Preeclampsia poses a significant long-term health risk: study

September 4, 2012

Ben-Gurion University of the Negev (BGU) researchers have determined that preeclampsia is a significant risk factor for long-term health issues, such as chronic hypertension and hospitalizations later in life. The findings from the retrospective cohort study were just published in the Journal of Maternal-Fetal and Neonatal Medicine.

Thousands of women and their babies die or get very sick from preeclampsia; it affects approximately 5 to 8 percent of all pregnancies. It is a rapidly progressive condition characterized by and the presence of protein in the urine, typically occurring after 20 weeks gestation and up to six weeks postpartum.

According to the study, the BGU researchers found patients with preeclampsia had significantly higher rates of chronic hypertension diagnosed after pregnancy. Patients with preeclampsia were also more likely to be hospitalized at least once. Exposed women had .28 hospitalization per patient rate, while the non-exposed patients had a lower .23 hospitalization per patient rate.

The study included women who gave birth between the years of 1988 to 1998, and had a follow-up until December 2009. It assessed 2,072 patients with mild or severe preeclampsia in one or more of their pregnancies, while the comparison group of 20,742 patients did not have preeclampsia. The study was conducted to evaluate long-term morbidity of patients with hypertensive disorders during pregnancy. Patients with chronic hypertension and pre- before the pregnancy were excluded.

Explore further: High blood pressure and pregnancy: Short- and long-term consequences

Related Stories

High blood pressure and pregnancy: Short- and long-term consequences

November 11, 2011
Two studies from the Mayo Clinic presented during the American Society of Nephrology's Annual Kidney Week provide new information related to high blood pressure during pregnancy.

Women with preeclampsia in first 37 weeks of pregnancy at higher risk of heart problems in later life

February 23, 2012
(Medical Xpress) -- Women with preeclampsia in the first 37 weeks of pregnancy are at greater risk of developing heart problems in the years after giving birth than those who develop the condition in the final weeks, according ...

Pre-Existing hypertension linked to depression in pregnant women

November 11, 2011
Women with a history of high blood pressure before getting pregnant have a higher risk of depression than women who develop pregnancy-related hypertension, according to a new study.

Study finds elevated levels of cell-free DNA in first trimester do not predict preeclampsia

February 11, 2012
In a study to be presented today at the Society for Maternal-Fetal Medicine's annual meeting, The Pregnancy Meeting, in Dallas, Texas, researchers will report findings that indicate that elevated levels of cell-free DNA in ...

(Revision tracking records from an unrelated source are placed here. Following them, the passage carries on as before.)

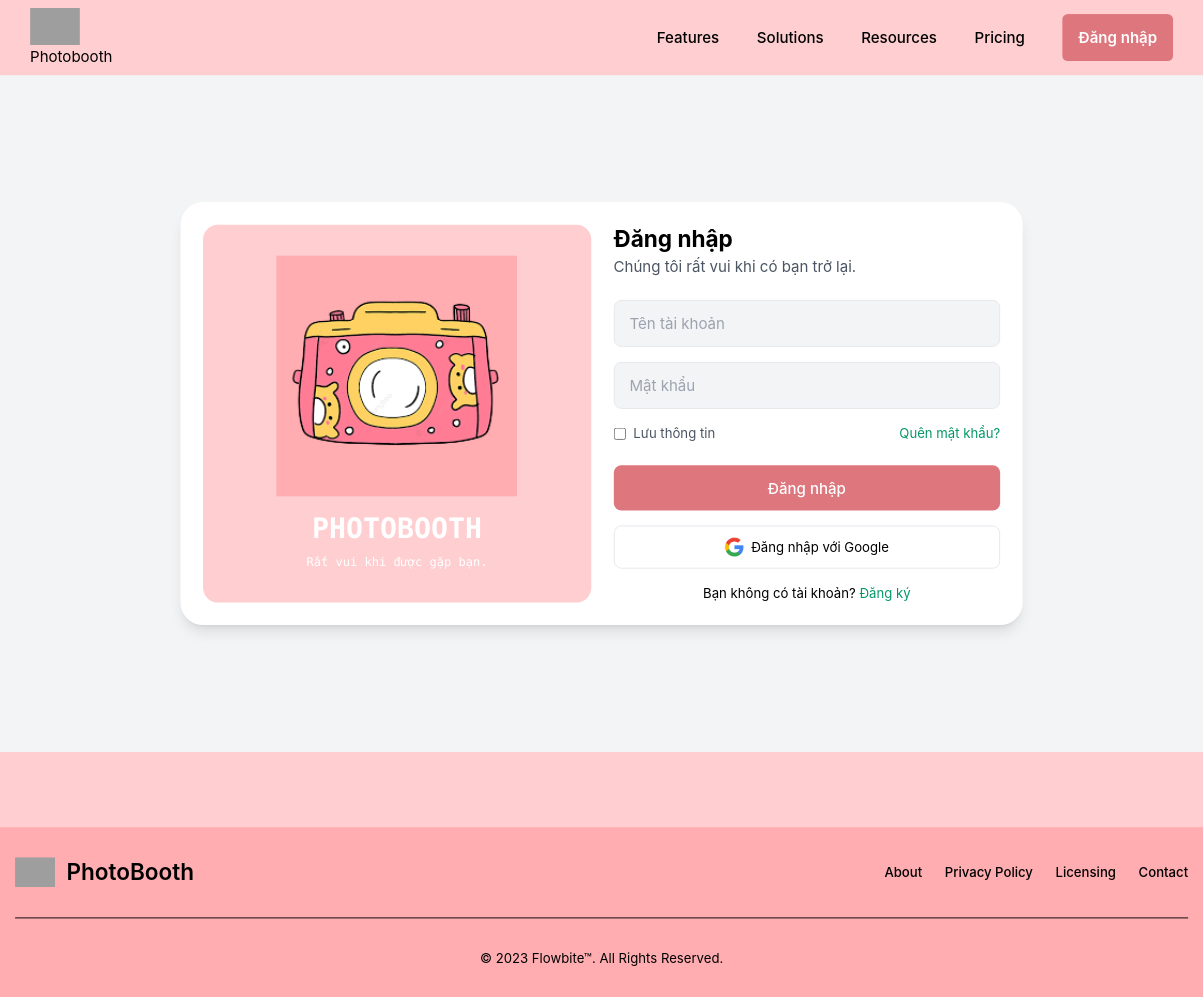
Repository: kontee809/photobooth_app
Page: /sign-in (app in photobooth-client/)
An editor plug-in stored every save of this project. The page is shown before and after the next save, followed by the edit.
The browser window is 1280 px wide. The pictures show the whole page, at 94% of full size.
Pictures or frames that could not be fetched are drawn as grey boxes. The project was rebuilt for these pictures with package versions that can differ from the ones it lists, and the page was loaded fresh each time. Also part of the build but not shown: photobooth-client/src/component/Camera.jsx, photobooth-client/src/component/Home.jsx, photobooth-client/src/component/RegisterForm.jsx.

Above is the page before, as saved 2025-05-04 15:01:57.

After the next save:
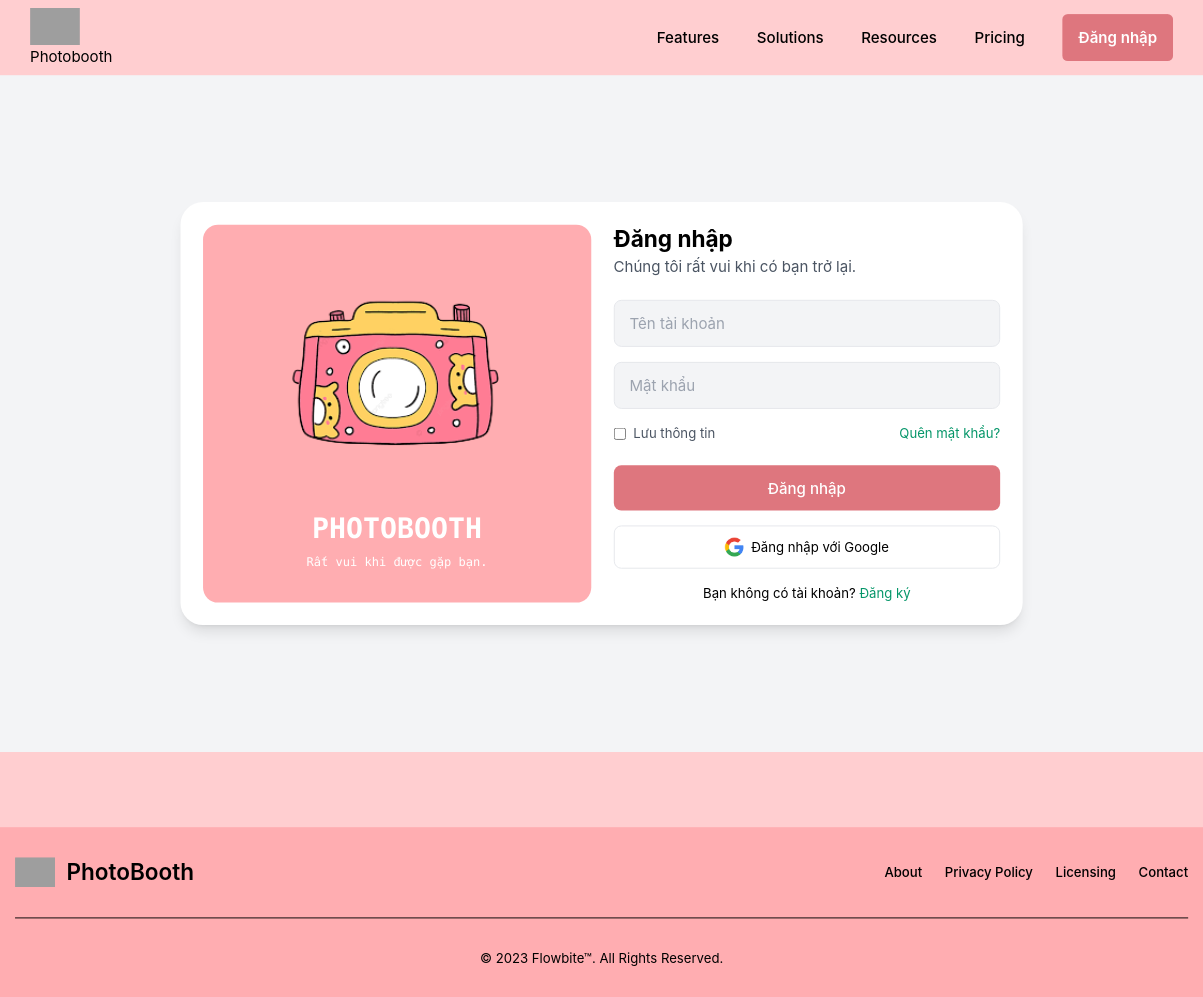
Saved 100 s later.
--- a/photobooth-client/src/component/LoginForm.jsx
+++ b/photobooth-client/src/component/LoginForm.jsx
@@ -12,7 +12,7 @@
                     <div className="flex flex-col md:flex-row bg-white shadow-lg rounded-3xl p-6 w-full max-w-4xl">
 
                         {/* Left Box */}
-                        <div className="md:w-1/2 bg-[#ffadb1]/60 rounded-2xl flex flex-col justify-center items-center p-6 text-white">
+                        <div className="md:w-1/2 bg-[#ffadb1] rounded-2xl flex flex-col justify-center items-center p-6 text-white">
                             <div className="mb-4">
                                 <img
                                     src={cameraIcon}
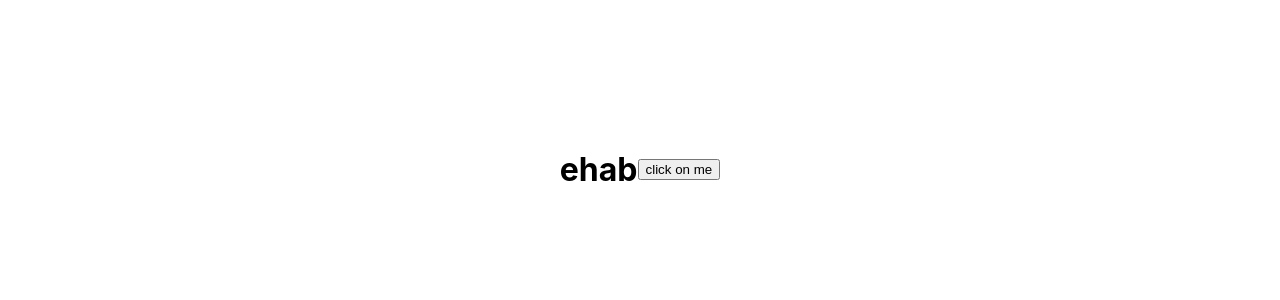
Repository: ehabmelhem/Demotweet-app
Page: /
These files come from the project's save history. The page is drawn as it stood at one moment and after a run of saves; the edit follows.
The browser window is 1280 px wide. The pictures show the whole page.
The project was rebuilt for these pictures with package versions that can differ from the ones it lists, and the page was loaded fresh each time.

Above is the page before, as saved 2021-01-22 20:14:56.

After the next 4 saves:
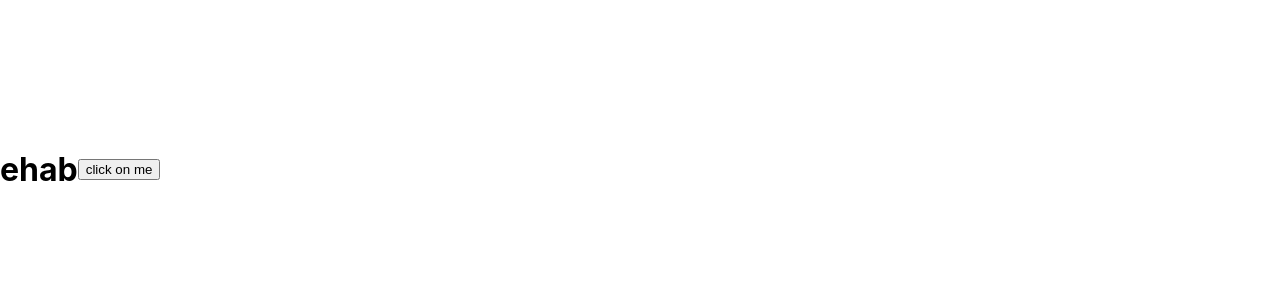
The 4 saves are shown as one change because they came seconds apart.
The last was saved 13 s later.
--- a/src/App.css
+++ b/src/App.css
@@ -1,9 +1,9 @@
 .app {
-  width: fit-content;
   margin: 0 auto;
   /* text-align: center; */
   display: flex;
   position: relative;
   top: 150px;
+
   align-items: center;
 }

Recommended for you

Two Group A Streptococcus genes linked to 'flesh-eating' bacterial infections

September 22, 2017
Group A Streptococcus bacteria cause a variety of illnesses that range from mild nuisances like strep throat to life-threatening conditions including pneumonia, toxic shock syndrome and the flesh-eating disease formally known ...

Ecosystem approach makes urinary tract infection more treatable

September 22, 2017
The biological term 'ecosystem' is not usually associated with urinary tract infections, but this should change according to Wageningen scientists.

Residents: Frontline defenders against antibiotic resistance?

September 22, 2017
Antibiotic resistance continues to grow around the world, with sometimes disastrous results. Some strains of bacteria no longer respond to any currently available antibiotic, making death by infections that were once easily ...

Individualized diets for irritable bowel syndrome better than placebo

September 21, 2017
Patients with irritable bowel syndrome who follow individualized diets based on food sensitivity testing experience fewer symptoms, say Yale researchers. Their study is among the first to provide scientific evidence for this ...

Superbug's spread to Vietnam threatens malaria control

September 21, 2017
A highly drug resistant malaria 'superbug' from western Cambodia is now present in southern Vietnam, leading to alarming failure rates for dihydroartemisinin (DHA)-piperaquine—Vietnam's national first-line malaria treatment, ...

A dose of 'wait-and-see' reduces unnecessary antibiotic use

September 21, 2017
Asking patients to take a 'wait-and-see' approach before having their antibiotic prescriptions filled significantly reduces unnecessary use, a University of Queensland study has shown.

0 comments

Please sign in to add a comment. Registration is free, and takes less than a minute. Read more

Click here to reset your password.
Sign in to get notified via email when new comments are made.